I had a lot of post-op scenarios in my head. In not one of them did my symptoms get worse. Waking up in too much pain to move has become a monthly occurrence. Cramps, while unbearable before, now feel like my uterus is filled with acid.
I search through every OB/GYN in the area until I find Doctor #8, the only one who mentions endometriosis in her profile. This is how I find myself crying in her exam room, explaining my fraught history with birth control, the doctors who have dismissed me, and everything that has brought me to this day. She is a kind-faced woman who I like immediately. She is attentive and validating, laying blame on my past surgeon for incomplete care. She says I should’ve been taking hormones to prevent recurrence this whole time, something the Catholic surgeon never mentioned. She offers several treatment plans, some as radical as a full hysterectomy. She prioritizes my quality of life over everything. Most significantly, she talks to me like I am chronically ill. She is the first doctor in eight to acknowledge that this may take time before I feel good. “And,” she promises, “we’ll get you there!”
Together, we decide on a treatment plan.
This feels like healing.
I’m 27 now, six months out from my second surgery. Doctor #8’s first treatment plan wasn’t successful, so we tried something else. Then something else. Then she listened when I said I thought it was time for another surgery. This time, she not only excised endometriosis, but agreed to remove my right ovary and fallopian tube, the site of severe pain for years.
I am better, but not good. I am learning to live with my body instead of fighting it, moving towards acceptance instead of resignation. I try to work with what my body can do instead of berating it for what it can’t. I’m not always successful.
Doctor #8 was the turning point for me, someone I’m grateful for every single day. She always has something new for me to try. At the same time, I am angry. Why did it take this long to find her? Why did it take me eight tries to get it right? I am angry with my doctors, especially with those who put personal beliefs ahead of my wellbeing, but I am more angry at the medical system that left them underprepared to care for me.
In 2019, I appeared in a devised theater piece about the stories our bodies tell. My favorite line, one I wrote, came during a sketch in which I played my own endometriosis. I exclaimed, “No one knows anything about me, because I only affect people with uteruses, and no one cares about people with uteruses!” Then I soaked the rest of the cast with silly string.

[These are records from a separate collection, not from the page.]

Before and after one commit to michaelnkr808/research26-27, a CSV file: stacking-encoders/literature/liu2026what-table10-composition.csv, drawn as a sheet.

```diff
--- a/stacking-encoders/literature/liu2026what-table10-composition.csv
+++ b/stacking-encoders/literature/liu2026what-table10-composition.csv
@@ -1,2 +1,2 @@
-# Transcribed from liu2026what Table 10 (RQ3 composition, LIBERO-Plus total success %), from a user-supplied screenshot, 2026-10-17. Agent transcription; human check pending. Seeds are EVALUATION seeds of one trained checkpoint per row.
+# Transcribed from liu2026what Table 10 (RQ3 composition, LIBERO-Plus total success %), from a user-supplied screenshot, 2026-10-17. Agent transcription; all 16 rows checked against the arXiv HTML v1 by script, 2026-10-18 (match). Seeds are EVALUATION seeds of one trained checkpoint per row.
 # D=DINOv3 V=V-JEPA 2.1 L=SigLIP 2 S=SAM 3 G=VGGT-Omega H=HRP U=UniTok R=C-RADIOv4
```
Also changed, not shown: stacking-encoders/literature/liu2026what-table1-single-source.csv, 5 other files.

Statistically, every other person on this planet has a uterus. One in ten of those people will be affected by endometriosis. This makes endometriosis as common as diabetes. And yet, it takes an average of ten years to get a diagnosis, and there is still no cure.
What’s it going to take for this disease to get the level of care it deserves? At what point does our pain matter? When do we get to heal?
Mel (she/her) is a writer, performer, and human-in-progress. She is fervidly pursuing body positivity and joyful movement while grappling with endometriosis and hopes hearing her story will make others feel less alone. A Pennsylvania native, Mel works for a craft distillery in the Washington, DC area where she lives with her cats, Johnny One Note and Mr. Business.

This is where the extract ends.